An Alicante-based equine sanctuary has called on Spanish police forces to act more quickly in cases of animal abuse after delays prevented the rescue of two severely neglected horses in Valencia.
Easy Horse Care Rescue Centre co-founders Sue and Rod Weeding were shocked to receive damning photos of the two obviously starving horses on March 19, part of evidence collected for an official “denuncia” police report made by lawyers from Valencia’s College of Lawyers (Animal Rights Section).
The lawyers were desperately seeking a refuge for the neglected horses, as Spain’s authorities have no facilities to house seized equines, meaning such animals often remain with their owner even after an official denuncia has been made.
Sue and Rod instantly agreed to take the two horses but nearly a month of delays and inaction by local authorities, including police and Seprona, followed.
This week the two neglected horses, as well as a dog with visible head wounds, disappeared from the Valencia property, presumably moved by the owner to prevent their rescue.
The animals’ whereabouts and welfare is now unknown.
“We are devastated. It’s just so upsetting when you think how many weeks this has gone on and that these animals are literally starving,” Sue said.
“We’ve been doing this for many years now but when we see photos like that, it still upsets us deeply. We just want to rescue these animals and help them. It’s so frustrating. We nearly got them and then we lost them.”
The Valencian lawyers continue to look into the horses’ whereabouts, but hold little hope of finding them.
Unfortunately, this isn’t an isolated event. Over the nine years the Weedings have run their Rojales sanctuary, they’ve seen similar cases on many occasions.
Sue explained that Spain’s current animal welfare system requires a rescue centre to agree to take any abused equine before it can be legally seized. Yet the government doesn’t provide any funding to centres like Easy Horse Care.
This also requires strong cooperation between local authorities and rescue centres, so abused animals can be rescued quickly before neglectful owners have time to move them.
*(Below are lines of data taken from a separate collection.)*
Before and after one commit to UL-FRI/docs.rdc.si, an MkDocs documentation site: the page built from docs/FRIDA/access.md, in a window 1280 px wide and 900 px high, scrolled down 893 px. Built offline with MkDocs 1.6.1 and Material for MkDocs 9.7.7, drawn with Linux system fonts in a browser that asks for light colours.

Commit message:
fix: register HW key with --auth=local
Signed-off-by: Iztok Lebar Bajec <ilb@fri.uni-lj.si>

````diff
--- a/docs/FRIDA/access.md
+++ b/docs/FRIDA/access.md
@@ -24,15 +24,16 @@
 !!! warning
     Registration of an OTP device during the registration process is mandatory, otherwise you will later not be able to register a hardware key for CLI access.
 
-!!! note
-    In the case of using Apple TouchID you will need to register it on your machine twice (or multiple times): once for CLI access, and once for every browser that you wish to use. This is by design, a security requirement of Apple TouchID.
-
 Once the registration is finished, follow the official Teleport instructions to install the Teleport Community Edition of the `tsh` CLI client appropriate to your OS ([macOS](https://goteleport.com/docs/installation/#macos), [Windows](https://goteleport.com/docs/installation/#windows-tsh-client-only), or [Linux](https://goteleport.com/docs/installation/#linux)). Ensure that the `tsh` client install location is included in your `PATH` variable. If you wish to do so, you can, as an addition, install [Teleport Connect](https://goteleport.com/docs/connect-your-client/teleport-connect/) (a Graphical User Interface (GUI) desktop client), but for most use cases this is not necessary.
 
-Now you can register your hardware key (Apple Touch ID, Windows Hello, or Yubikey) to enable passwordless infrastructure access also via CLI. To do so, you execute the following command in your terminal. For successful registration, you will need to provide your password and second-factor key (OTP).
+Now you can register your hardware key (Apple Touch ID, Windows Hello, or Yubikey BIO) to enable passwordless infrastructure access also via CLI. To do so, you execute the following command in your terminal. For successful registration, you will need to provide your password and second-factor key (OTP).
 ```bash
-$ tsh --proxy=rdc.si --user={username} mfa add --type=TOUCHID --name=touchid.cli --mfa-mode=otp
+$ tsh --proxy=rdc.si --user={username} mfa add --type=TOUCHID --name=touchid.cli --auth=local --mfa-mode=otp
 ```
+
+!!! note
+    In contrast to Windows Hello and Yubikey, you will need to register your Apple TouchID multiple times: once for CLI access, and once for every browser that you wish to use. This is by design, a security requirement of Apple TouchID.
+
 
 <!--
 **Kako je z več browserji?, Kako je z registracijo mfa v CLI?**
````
“I can’t praise the police in our area enough. The problem is, in other parts of Spain, there aren’t organisations like ours that can take equines,” Sue said.
Sue called for the government to fund centres like Easy Horse Care and appealed to the police to act on denuncia reports as quickly as possible to help lift animal welfare across Spain.
“Through our charity shops and donations we’ve managed to get where we are, but we so desperately need funding,” she said.
“For the police to do their work, they need to have somewhere to place these animals.”
It seems Spanish people want change as well. Sue and Rod, who are British expats, have been stunned by the local response to news of the horses’ disappearance on their Easy Horse Care Facebook page.
“The comments and the emotion from Spanish people following this story are so encouraging,” Sue said.
“Spain is changing and this is such a positive move forward. They want change and they’re embracing animal welfare. The wheels are turning, but the government needs to get on board.”
The Easy Horse Care Rescue Centre relies entirely on donations to fund its important animal welfare work. Located just outside Rojales at Partido Lo Garriga, 59, the centre opens to the public on the first Sunday of every month between 1pm and 4pm. Free horse tours run throughout the afternoon and refreshments are available in the café. For more details and directions, please visit www.easyhorsecare.net.